*Action item*: How many lines in the data hold the string "stats"? State the number alone.

*Exercise material*:

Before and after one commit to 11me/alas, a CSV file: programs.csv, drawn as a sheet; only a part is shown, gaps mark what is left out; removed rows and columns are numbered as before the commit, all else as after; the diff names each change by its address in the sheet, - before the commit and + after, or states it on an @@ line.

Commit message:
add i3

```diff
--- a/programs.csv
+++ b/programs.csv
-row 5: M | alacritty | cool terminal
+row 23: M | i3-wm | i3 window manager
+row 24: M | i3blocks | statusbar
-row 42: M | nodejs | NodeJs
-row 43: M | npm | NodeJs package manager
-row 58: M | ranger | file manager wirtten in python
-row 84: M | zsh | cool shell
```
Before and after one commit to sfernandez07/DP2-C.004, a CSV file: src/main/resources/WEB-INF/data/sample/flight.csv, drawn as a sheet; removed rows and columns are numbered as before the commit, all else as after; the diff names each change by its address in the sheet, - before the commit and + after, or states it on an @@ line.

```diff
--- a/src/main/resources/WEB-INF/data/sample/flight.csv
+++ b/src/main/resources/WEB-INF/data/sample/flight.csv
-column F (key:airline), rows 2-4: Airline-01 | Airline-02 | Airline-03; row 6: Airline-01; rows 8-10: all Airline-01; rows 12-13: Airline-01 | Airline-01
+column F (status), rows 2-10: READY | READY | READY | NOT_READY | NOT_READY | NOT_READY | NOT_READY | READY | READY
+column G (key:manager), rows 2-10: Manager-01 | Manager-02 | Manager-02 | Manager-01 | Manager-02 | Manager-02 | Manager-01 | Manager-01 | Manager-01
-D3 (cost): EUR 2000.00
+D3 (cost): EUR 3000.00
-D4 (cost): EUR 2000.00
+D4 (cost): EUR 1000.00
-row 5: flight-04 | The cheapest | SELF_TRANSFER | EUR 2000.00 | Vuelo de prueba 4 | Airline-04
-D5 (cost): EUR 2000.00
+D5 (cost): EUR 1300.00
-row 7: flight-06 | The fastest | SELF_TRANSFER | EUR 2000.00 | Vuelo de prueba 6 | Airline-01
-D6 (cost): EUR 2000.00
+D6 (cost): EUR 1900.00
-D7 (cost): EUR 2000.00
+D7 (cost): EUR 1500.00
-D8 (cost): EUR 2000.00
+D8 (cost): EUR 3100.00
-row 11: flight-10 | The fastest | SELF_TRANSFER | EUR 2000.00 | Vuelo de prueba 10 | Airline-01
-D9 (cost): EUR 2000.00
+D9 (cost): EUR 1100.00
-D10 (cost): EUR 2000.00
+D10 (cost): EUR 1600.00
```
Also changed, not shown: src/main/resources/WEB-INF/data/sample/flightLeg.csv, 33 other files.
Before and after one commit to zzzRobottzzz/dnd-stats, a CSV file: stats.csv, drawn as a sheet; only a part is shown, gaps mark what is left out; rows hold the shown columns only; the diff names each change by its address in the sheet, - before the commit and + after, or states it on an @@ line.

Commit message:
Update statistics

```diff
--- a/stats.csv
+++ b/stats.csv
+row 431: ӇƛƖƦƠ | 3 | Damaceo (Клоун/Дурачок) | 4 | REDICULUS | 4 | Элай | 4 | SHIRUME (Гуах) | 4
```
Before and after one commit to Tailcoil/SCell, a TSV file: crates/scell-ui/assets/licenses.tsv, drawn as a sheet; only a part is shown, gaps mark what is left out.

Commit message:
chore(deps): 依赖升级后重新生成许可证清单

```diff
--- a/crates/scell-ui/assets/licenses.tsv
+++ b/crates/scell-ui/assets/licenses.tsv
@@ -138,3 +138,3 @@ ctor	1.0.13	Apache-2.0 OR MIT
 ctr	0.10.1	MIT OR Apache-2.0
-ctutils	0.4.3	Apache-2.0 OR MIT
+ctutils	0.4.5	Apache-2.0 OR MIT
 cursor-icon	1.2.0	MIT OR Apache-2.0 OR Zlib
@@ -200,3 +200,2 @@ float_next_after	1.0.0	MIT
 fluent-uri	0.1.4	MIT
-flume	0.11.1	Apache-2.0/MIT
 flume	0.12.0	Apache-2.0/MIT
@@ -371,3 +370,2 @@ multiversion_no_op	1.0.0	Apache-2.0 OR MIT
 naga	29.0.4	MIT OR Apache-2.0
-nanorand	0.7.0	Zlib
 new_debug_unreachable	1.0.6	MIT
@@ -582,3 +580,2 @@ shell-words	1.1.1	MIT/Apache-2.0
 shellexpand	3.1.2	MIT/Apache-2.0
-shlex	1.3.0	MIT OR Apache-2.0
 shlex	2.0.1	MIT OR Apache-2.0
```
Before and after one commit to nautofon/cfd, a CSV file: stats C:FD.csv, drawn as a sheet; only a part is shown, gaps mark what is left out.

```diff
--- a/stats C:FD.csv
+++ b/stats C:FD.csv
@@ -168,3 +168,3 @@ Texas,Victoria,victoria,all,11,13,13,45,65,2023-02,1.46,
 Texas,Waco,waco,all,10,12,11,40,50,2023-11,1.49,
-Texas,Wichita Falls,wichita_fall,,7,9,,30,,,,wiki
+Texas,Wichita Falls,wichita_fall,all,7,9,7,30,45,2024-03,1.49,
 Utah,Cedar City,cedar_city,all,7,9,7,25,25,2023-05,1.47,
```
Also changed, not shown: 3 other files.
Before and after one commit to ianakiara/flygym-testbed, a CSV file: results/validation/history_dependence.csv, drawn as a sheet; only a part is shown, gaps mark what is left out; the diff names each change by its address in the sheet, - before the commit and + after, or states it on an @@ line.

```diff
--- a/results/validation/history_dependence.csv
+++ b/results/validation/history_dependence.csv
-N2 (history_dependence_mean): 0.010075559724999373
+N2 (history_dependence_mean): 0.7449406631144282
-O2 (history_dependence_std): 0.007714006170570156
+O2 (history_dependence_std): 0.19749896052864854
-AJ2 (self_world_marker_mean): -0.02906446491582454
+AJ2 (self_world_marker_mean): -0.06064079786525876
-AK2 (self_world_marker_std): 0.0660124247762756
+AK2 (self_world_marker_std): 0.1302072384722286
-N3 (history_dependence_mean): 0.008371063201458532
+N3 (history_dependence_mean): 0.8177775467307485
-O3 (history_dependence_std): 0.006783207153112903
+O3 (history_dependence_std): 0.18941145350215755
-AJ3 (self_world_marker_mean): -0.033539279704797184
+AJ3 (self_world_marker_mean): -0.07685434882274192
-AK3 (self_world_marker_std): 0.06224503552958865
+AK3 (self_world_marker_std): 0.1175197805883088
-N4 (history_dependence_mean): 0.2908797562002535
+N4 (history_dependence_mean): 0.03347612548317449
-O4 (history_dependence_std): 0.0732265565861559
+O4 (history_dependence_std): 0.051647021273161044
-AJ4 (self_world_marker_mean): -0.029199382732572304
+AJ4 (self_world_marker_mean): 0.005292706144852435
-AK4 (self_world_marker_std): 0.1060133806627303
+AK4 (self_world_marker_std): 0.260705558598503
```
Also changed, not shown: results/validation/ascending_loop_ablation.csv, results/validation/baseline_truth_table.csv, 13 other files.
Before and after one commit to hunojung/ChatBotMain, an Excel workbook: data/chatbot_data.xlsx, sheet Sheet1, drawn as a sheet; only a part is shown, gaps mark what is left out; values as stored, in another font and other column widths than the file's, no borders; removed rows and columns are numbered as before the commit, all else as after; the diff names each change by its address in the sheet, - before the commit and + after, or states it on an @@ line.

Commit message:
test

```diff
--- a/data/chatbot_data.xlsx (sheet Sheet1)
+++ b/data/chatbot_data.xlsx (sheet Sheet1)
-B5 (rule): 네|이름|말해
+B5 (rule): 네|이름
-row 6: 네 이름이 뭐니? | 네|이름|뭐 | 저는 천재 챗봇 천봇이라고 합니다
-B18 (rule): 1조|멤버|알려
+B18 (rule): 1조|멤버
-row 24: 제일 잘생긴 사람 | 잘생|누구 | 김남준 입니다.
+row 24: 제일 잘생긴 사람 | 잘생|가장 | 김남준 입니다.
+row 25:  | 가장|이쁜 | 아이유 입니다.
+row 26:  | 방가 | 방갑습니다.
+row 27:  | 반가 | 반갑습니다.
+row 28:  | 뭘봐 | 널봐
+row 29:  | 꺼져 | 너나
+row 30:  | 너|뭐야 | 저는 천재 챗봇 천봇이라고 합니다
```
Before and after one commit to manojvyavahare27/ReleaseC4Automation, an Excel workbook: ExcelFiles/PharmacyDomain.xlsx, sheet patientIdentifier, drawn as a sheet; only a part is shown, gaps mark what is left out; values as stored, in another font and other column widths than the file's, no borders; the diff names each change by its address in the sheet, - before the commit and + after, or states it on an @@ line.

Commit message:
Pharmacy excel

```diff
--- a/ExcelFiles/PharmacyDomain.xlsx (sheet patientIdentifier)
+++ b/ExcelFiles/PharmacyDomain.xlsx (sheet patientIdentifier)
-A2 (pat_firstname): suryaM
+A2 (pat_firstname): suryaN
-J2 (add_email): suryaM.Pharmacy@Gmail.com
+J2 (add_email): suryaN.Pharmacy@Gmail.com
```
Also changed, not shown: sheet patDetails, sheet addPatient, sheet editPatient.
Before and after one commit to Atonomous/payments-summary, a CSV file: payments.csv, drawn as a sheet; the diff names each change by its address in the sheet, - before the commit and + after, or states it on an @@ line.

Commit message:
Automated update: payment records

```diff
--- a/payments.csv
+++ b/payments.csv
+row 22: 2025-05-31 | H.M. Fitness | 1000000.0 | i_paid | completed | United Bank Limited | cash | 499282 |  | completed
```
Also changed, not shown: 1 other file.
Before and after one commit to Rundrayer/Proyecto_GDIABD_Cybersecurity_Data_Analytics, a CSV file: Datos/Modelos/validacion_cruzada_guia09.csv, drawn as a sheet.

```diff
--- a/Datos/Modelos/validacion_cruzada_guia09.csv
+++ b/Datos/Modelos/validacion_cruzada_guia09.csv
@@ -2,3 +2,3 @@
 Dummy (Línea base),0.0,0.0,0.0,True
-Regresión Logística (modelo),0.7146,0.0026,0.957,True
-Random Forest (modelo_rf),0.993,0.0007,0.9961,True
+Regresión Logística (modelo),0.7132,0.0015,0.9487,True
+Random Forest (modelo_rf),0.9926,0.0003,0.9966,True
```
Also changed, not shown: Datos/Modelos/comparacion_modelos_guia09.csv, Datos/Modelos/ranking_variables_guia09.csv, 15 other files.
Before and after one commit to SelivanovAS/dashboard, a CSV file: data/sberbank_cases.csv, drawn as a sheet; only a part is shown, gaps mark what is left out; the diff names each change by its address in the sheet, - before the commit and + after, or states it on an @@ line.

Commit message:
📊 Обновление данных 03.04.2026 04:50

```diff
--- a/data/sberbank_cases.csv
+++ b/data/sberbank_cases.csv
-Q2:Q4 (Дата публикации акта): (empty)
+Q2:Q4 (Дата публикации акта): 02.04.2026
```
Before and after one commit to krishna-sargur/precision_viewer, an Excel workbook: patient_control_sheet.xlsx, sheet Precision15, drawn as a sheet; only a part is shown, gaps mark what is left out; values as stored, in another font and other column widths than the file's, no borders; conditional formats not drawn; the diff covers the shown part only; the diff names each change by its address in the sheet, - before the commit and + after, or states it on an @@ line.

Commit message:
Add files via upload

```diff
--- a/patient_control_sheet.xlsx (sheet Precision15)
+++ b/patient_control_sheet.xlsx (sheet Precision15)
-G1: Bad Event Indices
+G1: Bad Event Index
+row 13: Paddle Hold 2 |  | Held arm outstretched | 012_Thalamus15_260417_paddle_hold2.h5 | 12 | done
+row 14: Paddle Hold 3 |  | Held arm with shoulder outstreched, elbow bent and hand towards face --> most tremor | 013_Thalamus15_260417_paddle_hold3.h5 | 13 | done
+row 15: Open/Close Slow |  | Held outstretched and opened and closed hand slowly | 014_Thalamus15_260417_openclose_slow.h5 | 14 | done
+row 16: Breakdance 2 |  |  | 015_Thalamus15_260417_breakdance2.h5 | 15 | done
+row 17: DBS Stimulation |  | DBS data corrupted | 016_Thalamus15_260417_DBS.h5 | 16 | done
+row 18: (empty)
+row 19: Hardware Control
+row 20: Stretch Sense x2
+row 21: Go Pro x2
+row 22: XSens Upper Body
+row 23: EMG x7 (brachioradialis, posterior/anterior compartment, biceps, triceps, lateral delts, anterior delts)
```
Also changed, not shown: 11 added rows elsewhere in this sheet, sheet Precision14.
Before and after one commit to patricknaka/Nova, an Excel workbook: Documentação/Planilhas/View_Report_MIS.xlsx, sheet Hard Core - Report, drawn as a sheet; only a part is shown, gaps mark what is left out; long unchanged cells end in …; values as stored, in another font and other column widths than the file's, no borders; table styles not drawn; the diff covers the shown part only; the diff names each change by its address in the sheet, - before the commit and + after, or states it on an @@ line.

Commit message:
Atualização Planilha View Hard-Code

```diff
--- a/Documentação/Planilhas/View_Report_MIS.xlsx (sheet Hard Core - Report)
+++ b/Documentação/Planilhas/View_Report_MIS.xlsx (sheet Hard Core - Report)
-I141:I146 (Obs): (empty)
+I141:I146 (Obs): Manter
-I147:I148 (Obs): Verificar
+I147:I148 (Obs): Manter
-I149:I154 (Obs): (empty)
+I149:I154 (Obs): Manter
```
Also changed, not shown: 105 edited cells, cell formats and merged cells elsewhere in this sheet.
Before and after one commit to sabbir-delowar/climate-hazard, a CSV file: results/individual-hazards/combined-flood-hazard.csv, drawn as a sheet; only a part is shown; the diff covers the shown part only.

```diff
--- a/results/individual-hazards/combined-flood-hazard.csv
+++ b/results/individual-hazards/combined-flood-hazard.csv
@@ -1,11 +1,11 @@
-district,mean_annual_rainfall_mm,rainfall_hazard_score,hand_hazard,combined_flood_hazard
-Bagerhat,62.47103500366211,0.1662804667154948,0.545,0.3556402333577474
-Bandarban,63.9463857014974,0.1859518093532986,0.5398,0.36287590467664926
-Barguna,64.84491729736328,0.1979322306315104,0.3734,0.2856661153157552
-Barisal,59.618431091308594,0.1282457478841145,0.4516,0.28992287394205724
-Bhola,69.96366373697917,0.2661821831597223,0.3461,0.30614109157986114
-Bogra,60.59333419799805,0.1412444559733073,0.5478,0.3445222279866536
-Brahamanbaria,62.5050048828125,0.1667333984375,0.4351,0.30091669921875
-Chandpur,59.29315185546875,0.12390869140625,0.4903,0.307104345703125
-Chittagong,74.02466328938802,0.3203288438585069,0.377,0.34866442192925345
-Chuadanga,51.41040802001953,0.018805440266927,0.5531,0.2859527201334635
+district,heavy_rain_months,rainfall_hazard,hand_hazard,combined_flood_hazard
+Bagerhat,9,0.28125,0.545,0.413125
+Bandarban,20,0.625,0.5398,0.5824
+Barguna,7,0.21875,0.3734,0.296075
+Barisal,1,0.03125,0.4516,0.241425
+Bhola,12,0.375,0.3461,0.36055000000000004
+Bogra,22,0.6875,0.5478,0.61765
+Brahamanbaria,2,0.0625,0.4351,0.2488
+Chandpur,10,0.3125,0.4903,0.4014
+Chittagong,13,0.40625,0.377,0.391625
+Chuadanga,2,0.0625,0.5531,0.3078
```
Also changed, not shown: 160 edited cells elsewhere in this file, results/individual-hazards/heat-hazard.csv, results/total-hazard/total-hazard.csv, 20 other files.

*Answer section*: 6